How practical is it to upgrade XP-era hardware with more modern components capable of running Windows 7 or 8?
Plus: Preserving an XP setup as an .iso file, self-destructing cookies for Firefox and IE, and running Android as a native Windows app — no virtual PC required!
The pitfalls of upgrading XP-era hardware
Richard Grimme wants a discussion on refurbishing older PCs.
- “How about a series of articles on upgrading a typical XP computer to something that could run Windows 7? The typical XP machine probably has something like a 1GHz P4 processor and a 40GB drive.
“Sure, it’s nice to have the most powerful PC available, but who really needs it? The typical user probably runs a word processor, spread sheet, and maybe some basic games.”
Richard, I’m all for keeping old gear going — when it’s practical to do so. And I’ve never recommended buying new gear just because it’s new.
In fact, I have some Vista-era systems that are still in daily service running Win7. They’re slow but are perfectly acceptable as backup systems. I’ll continue to use them until they die — or until Win7’s end of life. (See Microsoft official Windows life cycle info.)

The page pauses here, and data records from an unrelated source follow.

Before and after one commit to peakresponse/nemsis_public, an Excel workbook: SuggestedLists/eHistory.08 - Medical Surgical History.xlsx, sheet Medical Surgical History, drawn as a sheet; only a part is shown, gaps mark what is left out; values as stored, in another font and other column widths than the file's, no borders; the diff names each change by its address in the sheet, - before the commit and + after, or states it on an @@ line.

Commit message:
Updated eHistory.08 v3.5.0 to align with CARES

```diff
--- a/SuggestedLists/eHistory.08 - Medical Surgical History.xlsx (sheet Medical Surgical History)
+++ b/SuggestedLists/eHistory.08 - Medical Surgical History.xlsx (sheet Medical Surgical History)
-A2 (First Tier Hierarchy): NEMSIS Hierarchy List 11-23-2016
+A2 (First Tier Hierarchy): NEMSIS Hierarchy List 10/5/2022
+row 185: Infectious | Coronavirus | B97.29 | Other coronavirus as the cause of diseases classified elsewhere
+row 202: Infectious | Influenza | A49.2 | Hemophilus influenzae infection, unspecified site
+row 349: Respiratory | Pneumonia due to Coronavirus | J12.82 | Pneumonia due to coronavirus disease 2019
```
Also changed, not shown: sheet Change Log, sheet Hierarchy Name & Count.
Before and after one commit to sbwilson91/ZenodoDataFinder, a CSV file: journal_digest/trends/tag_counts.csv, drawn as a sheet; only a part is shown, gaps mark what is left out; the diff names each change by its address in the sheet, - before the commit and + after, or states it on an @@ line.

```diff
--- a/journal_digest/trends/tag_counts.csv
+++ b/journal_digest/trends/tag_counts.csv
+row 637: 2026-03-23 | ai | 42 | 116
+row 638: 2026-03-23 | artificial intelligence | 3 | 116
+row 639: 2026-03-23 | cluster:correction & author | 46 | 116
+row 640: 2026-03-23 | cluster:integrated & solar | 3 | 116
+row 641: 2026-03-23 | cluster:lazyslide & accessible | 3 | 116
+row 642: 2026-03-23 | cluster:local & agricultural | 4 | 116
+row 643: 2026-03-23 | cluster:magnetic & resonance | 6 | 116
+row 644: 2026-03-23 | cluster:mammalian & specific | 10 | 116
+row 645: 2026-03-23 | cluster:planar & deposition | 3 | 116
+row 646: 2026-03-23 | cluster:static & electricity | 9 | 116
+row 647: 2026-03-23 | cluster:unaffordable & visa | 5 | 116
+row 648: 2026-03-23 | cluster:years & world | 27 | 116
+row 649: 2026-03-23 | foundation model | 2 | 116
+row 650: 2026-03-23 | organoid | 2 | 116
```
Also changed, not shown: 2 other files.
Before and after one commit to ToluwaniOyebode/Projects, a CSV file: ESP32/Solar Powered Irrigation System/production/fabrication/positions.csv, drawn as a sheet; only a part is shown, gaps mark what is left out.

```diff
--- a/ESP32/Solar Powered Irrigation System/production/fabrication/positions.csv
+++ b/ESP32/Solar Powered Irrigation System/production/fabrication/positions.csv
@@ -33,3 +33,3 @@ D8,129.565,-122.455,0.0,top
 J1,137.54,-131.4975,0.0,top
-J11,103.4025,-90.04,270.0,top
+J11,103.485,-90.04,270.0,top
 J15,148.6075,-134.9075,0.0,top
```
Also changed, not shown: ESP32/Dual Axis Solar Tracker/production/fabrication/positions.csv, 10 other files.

But refurbishing or upgrading very old, XP-era PCs is probably not cost-effective. Almost everything in such systems should be replaced.